── Data supplied

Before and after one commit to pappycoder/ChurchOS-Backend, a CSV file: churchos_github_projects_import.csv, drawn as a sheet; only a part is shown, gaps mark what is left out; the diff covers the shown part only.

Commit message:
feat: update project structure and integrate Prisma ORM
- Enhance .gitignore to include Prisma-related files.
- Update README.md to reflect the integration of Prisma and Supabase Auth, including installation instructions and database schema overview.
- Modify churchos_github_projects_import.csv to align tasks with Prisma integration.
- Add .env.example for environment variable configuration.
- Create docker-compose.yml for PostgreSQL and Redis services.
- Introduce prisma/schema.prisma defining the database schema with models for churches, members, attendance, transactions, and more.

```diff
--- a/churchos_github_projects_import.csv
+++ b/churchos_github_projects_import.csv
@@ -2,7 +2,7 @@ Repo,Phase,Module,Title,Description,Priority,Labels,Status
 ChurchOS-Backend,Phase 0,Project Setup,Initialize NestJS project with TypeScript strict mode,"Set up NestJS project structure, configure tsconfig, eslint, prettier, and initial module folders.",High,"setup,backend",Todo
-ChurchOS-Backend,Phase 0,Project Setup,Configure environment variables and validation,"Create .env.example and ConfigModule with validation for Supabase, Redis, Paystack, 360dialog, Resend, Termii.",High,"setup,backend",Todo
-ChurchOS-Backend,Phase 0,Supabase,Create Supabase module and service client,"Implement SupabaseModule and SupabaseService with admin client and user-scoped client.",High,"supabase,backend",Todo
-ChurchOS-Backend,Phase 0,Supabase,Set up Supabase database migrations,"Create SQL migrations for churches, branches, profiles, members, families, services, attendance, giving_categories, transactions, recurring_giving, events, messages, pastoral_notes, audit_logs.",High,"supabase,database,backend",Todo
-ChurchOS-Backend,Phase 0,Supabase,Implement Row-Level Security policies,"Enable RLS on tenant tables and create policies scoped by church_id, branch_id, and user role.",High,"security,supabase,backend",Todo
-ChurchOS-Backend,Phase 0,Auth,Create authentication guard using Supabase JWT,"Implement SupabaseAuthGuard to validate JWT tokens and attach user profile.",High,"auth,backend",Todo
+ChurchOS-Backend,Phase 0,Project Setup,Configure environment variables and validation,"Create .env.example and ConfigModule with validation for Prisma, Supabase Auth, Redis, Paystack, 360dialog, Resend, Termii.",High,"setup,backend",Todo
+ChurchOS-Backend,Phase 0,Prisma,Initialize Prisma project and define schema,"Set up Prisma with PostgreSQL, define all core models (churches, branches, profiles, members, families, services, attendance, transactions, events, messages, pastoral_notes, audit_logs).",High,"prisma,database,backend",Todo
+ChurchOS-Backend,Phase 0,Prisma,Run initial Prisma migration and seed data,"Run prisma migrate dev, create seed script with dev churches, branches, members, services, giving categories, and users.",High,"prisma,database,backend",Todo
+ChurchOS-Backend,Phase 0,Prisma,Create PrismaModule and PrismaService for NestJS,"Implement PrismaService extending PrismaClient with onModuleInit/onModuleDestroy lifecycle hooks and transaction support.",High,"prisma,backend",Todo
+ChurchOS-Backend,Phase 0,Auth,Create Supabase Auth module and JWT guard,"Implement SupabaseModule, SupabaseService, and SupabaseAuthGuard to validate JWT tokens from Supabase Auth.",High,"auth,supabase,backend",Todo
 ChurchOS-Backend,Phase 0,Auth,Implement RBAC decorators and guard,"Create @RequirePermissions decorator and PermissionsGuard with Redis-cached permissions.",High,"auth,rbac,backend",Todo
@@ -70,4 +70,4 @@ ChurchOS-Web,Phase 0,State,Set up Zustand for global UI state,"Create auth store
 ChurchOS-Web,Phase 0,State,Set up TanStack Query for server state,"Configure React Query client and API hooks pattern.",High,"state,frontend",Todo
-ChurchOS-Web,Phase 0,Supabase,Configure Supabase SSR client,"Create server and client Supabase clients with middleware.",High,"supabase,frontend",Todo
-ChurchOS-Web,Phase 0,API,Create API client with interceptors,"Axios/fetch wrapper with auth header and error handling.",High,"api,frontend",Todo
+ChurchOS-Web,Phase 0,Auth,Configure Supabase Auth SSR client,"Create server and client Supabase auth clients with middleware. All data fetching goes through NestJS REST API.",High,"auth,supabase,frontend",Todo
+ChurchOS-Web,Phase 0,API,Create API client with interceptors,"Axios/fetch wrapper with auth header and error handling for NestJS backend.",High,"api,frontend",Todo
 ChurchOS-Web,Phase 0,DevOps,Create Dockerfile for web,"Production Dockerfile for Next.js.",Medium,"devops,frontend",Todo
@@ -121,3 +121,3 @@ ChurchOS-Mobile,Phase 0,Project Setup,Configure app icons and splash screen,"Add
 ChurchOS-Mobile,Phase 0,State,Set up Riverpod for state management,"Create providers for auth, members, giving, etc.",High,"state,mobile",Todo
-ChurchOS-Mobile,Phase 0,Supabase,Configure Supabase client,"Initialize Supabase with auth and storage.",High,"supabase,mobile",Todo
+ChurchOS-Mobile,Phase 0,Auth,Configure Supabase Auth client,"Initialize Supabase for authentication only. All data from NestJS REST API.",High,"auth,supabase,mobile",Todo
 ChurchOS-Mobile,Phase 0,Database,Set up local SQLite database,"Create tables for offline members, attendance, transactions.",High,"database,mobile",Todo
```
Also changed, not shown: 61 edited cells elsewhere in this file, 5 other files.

────

Exercise details:
With the data above as the source, tally the lines that include the string "REST", and give that figure alone.

Response:
2